A Cure for Our Deflated Sense of The Future

Progressland 1964 World's Fair

There’s a condition I’ve noted among former hard-core science-fiction fans that for want of a better word I’ll call future-deflation. The condition consists of an air of disappointment and detachment with the present that emerges on account of the fact that the future one dreamed of in one’s youth has failed to materialize. It was a dream of what the 21st century would entail that was fostered by science-fiction novels, films and television shows, a dream that has not arrived, and will seemingly never arrive- at least within our lifetimes. I think I have a cure for it, or at least a strong preventative.

The strange thing, perhaps, is that anyone would be disappointed in the fact that a fictional world has failed to become real in the first place. No one, I hope, feels like the present is constricted and dull because there aren’t any flying dragons in it to slay. The problem, then, might lie in the way science-fiction is understood in the minds of some avid fans- not as fiction, but as plausible future history, or even a sort of “preview” and promise of all the cool things that await.

Future- deflation is a kind of dulling hang-over from a prior bout of future-inflation when expectations got way out ahead of themselves. If, mostly boys, now become men, feel let down by inflated expectations driven by what proved to be the Venetian sunset, rather than the beginning, of the space race regarding orbital cities, bases on the moon and Mars, and a hundred other things, their experience is a little like girls, fed on a diet of romance, who have as adults tasted the bitter reality of love.
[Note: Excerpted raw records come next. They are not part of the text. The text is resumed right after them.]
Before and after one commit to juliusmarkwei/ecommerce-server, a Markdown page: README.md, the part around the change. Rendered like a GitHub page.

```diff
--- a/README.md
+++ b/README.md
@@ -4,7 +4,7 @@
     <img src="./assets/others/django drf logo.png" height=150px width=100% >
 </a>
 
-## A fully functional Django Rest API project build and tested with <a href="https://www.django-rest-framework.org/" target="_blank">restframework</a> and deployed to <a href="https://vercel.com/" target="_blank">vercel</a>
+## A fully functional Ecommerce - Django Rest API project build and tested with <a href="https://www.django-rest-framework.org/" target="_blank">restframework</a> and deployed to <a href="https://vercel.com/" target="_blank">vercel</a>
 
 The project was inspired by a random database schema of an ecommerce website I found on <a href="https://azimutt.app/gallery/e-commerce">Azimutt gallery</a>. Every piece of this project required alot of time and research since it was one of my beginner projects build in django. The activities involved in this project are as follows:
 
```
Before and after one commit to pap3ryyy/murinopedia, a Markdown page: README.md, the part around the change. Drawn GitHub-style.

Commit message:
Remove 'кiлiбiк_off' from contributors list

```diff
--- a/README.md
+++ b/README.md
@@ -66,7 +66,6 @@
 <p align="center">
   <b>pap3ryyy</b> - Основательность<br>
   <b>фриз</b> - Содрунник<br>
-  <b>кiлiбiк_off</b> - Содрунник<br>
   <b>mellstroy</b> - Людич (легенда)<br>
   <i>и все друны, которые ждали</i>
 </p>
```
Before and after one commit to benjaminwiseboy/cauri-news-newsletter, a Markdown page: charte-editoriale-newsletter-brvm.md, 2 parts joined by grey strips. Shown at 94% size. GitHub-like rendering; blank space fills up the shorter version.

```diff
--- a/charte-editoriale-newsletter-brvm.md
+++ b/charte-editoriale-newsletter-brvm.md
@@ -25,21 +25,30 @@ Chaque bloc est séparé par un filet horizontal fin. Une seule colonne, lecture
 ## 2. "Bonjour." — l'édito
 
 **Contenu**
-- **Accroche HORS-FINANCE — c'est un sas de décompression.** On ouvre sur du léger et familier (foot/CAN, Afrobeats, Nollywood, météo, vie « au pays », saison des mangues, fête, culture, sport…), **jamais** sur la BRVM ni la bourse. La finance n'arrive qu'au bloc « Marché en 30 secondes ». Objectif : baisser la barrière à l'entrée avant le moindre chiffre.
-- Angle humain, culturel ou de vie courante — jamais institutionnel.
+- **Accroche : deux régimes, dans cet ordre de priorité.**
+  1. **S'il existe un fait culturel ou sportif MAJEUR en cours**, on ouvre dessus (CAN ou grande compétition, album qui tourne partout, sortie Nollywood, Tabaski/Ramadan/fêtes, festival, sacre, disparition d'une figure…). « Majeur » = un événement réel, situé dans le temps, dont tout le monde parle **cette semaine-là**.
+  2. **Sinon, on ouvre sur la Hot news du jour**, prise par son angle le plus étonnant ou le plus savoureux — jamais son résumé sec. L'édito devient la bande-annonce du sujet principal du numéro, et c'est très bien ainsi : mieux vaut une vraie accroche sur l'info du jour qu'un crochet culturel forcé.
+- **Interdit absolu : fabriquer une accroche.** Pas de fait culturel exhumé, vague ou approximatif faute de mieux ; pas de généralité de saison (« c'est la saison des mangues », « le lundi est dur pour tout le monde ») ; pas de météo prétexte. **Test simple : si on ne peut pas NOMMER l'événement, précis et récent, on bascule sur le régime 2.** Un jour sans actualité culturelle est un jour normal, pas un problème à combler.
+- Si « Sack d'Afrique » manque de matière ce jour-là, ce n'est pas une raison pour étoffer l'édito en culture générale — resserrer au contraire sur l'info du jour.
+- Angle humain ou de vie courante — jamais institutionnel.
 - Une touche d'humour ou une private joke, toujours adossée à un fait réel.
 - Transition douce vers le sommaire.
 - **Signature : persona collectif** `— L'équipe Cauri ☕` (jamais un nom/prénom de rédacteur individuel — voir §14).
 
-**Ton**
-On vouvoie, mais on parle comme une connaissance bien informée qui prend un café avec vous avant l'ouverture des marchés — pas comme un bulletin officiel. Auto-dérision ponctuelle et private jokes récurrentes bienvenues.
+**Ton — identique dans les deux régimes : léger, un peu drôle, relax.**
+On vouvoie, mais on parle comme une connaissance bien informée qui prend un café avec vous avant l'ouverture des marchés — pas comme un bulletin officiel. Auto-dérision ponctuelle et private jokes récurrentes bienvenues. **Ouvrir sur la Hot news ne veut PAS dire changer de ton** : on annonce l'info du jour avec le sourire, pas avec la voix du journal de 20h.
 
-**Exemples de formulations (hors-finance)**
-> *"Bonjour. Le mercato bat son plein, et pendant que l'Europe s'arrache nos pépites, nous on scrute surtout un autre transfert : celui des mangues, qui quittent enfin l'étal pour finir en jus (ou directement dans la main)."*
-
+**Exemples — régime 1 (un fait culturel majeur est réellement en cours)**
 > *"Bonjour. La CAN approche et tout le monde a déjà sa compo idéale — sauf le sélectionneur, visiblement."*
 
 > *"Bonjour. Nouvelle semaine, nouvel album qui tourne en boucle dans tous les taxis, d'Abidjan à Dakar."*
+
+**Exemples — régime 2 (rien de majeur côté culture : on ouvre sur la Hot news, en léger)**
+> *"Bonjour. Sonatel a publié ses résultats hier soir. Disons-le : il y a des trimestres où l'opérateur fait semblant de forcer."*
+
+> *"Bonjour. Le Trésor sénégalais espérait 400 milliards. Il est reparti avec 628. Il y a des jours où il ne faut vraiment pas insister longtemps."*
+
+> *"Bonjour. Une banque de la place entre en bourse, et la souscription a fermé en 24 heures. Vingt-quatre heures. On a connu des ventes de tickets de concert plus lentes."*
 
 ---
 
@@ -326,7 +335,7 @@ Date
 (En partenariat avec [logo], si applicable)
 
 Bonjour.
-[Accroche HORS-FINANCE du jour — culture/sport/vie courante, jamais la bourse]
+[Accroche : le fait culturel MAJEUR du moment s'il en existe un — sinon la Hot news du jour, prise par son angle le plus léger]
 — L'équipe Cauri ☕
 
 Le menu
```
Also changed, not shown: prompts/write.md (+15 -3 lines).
Following the rule I suppose I’d call it romance-deflation- cue the Viagra jokes.

Okay, so that’s the condition, how might it be cured? The first step to recovery is admitting you have a problem and identifying its source. Perhaps the main culprit behind future-deflation is the crack cocaine of CGI- (and I really do mean CGI as in computer generated graphics which I’ve written about before). Whereas late 20th century novels,  movies, and television shows served as gateway drugs to our addiction to digital versions of the future, CGI and the technologies that will follow is the true rush, allowing us to experience versions of the future that just might be more real than reality itself.

There’s a phenomenon discovered by social psychologists studying motivation that says that it’s a mistake to visualize your idealized outcomes too clearly for to do so actually diminishes your motivation to achieve them. You get many of the same emotional rewards without any of the costs, and on that account never get down to doing the real thing. Our ability to create not just compelling but mind blowing visualizations of technologies that are nowhere on the horizon has become so good, and will only get better, that it may be exacerbating disappointment with the present state of technology and the pace of technological change- increasing the sense of “where’s my jet pack”.

There’s a theory that I’ve heard discussed by Brian Eno that the reason we haven’t been visited by any space aliens is that civilizations at a certain point fall into a state of masturbatory self-satisfaction. They stop actually doing stuff because the imagination of doing things becomes so much better and easier than the difficult and much less satisfying achievements experienced in reality.

The cure for future deflation is really just adulthood. We need to realize that the things we would like to do and see done are hard and expensive and take long commitments over time- often far past our own lifetimes- to achieve. We need to get off our Oculus Rift weighed down assess and actually do stuff. Elon Musk with his SpaceX seems to realize this, but with a ticket to Mars to cost 500 thousand dollars one can legitimately wonder whether he’ll end up creating an escape hatch from earth for the very rich that the rest of us will be stuck gawking at on our big-screen TVs.

And therein lies the heart of the problem, for it’s actually less important for the majority of us what technologies are available in the future than the largely non-technological question of how such a future is politically and economically organized which will translate into how many of us have access to these technologies.  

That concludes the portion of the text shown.